We aren't dieticians, but found it certainly interesting that research finds you burn more calories eating celery than it contains. After all, it only has 6 calories and is about 95% water. The good news is that one cup of celery gives you about 30% of the recommended daily intake of Vitamin K, which plays a key role in helping blood to clot and assisting in absorption of calcium from food. Of note, celery is part of the parsley family, which also includes carrots and cumin.
While certainly not as good for you as the crunch of a good stalk of celery, bankers are also getting crunched by mobile security cyber incidents.

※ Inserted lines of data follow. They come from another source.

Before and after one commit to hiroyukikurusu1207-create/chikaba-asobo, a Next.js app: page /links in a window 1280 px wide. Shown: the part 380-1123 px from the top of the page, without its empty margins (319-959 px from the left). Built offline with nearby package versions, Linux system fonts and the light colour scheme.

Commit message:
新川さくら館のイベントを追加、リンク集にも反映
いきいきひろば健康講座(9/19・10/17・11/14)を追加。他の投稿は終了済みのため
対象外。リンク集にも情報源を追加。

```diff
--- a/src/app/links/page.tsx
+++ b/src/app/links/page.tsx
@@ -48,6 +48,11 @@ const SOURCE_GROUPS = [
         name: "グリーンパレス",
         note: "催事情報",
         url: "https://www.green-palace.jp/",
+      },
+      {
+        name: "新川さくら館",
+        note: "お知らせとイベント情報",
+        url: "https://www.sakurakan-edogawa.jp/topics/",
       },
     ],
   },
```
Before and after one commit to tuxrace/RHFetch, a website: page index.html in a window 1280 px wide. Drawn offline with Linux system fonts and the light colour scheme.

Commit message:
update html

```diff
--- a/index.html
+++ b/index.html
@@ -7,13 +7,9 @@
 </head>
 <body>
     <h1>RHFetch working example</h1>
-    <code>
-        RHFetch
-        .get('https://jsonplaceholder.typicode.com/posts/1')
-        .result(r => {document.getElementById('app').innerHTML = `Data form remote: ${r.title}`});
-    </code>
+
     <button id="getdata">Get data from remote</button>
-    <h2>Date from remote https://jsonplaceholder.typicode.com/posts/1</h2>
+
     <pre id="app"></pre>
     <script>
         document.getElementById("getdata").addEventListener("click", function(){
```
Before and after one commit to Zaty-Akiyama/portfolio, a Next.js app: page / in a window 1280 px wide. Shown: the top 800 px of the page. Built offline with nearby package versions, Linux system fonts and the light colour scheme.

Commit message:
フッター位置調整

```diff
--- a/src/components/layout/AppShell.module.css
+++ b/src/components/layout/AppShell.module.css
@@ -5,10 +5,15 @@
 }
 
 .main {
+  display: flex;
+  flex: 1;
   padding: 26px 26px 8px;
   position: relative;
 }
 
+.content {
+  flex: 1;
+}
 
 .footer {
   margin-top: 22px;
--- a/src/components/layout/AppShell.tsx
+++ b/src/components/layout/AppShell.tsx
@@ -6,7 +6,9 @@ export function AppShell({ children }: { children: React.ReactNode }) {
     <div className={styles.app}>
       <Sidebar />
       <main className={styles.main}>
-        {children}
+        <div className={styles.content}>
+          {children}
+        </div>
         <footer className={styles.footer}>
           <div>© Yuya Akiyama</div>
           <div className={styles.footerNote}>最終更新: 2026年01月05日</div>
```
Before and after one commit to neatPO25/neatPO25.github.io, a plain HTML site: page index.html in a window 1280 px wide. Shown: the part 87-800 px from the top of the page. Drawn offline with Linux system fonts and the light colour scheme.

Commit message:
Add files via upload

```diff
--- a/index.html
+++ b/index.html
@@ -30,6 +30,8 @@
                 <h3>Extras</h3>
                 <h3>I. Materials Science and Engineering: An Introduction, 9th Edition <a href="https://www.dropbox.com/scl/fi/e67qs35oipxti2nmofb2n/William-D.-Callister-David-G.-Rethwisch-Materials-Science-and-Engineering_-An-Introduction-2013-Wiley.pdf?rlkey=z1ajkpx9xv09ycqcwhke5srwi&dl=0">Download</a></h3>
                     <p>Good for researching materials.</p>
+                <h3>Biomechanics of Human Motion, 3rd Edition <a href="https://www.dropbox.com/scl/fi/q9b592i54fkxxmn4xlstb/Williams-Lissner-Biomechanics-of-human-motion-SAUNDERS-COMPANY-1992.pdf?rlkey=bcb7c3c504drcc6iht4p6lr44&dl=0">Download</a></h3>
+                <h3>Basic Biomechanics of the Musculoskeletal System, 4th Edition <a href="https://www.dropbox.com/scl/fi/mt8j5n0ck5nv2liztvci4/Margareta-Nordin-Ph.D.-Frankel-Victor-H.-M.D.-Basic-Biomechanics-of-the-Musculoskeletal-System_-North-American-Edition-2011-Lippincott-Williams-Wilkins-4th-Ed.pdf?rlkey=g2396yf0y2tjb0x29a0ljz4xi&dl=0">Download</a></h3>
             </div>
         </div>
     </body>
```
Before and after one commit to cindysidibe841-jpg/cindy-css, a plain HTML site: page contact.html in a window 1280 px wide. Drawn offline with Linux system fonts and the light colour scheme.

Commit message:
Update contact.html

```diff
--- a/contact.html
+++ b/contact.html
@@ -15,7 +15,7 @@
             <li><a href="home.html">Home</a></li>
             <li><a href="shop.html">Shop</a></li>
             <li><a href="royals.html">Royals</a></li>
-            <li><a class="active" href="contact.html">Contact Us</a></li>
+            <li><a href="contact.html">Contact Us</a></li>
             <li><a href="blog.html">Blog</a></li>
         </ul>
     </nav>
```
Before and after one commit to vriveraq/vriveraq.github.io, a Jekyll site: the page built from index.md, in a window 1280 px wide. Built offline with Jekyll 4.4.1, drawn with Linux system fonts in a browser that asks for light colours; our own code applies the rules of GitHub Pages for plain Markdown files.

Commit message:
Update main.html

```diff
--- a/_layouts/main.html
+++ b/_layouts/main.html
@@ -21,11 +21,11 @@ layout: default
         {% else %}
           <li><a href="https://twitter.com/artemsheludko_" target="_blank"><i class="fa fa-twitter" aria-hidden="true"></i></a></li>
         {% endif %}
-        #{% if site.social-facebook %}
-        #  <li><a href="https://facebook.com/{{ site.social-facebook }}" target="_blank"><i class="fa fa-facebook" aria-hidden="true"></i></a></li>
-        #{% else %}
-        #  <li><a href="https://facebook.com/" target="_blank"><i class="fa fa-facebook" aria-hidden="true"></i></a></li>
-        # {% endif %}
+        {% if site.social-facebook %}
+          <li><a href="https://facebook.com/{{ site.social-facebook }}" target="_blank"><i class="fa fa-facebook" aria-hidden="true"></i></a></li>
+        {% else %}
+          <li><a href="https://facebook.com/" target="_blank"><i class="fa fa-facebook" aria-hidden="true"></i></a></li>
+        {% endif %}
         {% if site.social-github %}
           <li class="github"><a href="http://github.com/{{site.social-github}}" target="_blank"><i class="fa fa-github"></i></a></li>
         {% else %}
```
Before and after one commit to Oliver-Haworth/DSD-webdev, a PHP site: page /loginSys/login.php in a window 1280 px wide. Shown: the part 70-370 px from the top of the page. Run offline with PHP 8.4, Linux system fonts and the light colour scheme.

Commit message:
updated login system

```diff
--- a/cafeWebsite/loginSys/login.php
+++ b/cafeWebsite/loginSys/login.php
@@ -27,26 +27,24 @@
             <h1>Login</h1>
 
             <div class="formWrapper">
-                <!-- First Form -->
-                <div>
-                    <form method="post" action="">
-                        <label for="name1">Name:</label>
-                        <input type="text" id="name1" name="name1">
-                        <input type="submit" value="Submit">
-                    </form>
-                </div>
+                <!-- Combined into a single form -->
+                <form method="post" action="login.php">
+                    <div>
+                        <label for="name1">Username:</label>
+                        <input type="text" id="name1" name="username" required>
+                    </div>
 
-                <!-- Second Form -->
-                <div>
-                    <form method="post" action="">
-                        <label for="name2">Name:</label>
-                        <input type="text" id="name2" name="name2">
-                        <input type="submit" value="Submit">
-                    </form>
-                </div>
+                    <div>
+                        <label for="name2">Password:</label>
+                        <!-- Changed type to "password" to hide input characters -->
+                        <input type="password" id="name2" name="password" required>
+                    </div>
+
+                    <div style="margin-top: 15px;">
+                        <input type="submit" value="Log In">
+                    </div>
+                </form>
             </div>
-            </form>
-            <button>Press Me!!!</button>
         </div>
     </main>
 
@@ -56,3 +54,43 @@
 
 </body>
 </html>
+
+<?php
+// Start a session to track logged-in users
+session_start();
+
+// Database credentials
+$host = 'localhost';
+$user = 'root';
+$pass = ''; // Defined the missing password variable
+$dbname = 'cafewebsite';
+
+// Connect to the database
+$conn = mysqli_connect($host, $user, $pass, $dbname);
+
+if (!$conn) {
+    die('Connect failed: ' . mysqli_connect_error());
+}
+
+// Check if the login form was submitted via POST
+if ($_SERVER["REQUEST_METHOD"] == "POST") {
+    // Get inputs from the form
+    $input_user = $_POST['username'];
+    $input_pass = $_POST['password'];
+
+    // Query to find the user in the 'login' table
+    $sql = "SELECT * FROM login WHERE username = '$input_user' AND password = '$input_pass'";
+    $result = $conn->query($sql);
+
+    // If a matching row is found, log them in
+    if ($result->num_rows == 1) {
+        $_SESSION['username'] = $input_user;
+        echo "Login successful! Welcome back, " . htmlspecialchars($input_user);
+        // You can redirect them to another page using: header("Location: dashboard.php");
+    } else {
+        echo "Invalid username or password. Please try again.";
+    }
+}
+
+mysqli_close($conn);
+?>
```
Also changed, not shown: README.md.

To get a better view on steps security professionals are taking to mitigate mobile threats, we looked at a survey by Verizon that found the following:
Almost 33% of respondents admit to having sacrificed mobile security to improve expediency and/or business performance. Of those, 38% say their organization is at significant risk from mobile threats. Further, 25% said that during the past year their company had experienced a security incident resulting in data loss or system downtime where mobile devices played a key role.
Meanwhile, the Verizon report also detailed the following types of mobile threats that we thought bankers might like to know:
Denial of service: Jamming of wireless communications, overloading networks with bogus traffic, ransomware, or loss/theft of device.
Geolocation: Gathering data on location, infringing on the privacy of the individual.
Information disclosure: Interception of data in transit, leakage or exfiltration of user, app or enterprise data, eavesdropping on voice or data communications, surreptitiously activating the phone's microphone or camera to spy on the user.
Spoofing: Email or text message pretending to be from a boss or colleague, fraudulent Wi-Fi access point, or cellular base station that mimics a legitimate one.
Tampering: Modifying data in transit, inserting tampered hardware or software into supply chain, repackaging legitimate app with malware, modifying network or device configuration (such as "jailbreaking" or "rooting" a phone).
Many factors also make mobile devices an appealing target. After all, there are more mobile devices, they have access to more data, and they are now critical to business operations. In this regard, the following practices could be a good start:
Apps: Reduce the risk of malicious and vulnerable applications by looking into creating a custom app store and vetting all apps that are added to it.
Segmentation: Improve device management by automating it as much as possible. This includes deploying mobile endpoint security/threat detection and implementing device segmentation, keeping personal and work data and applications separate.
Ambassadors: Train "security ambassadors" within the bank to act as champions for improved mobile security.
As mobile adoption continues, banks should continue to monitor changes to keep up. Having the right practices and processes in place, and refining them along the way, will ensure your bank and your customers remain well protected and less crunched by mobile cyber incidents.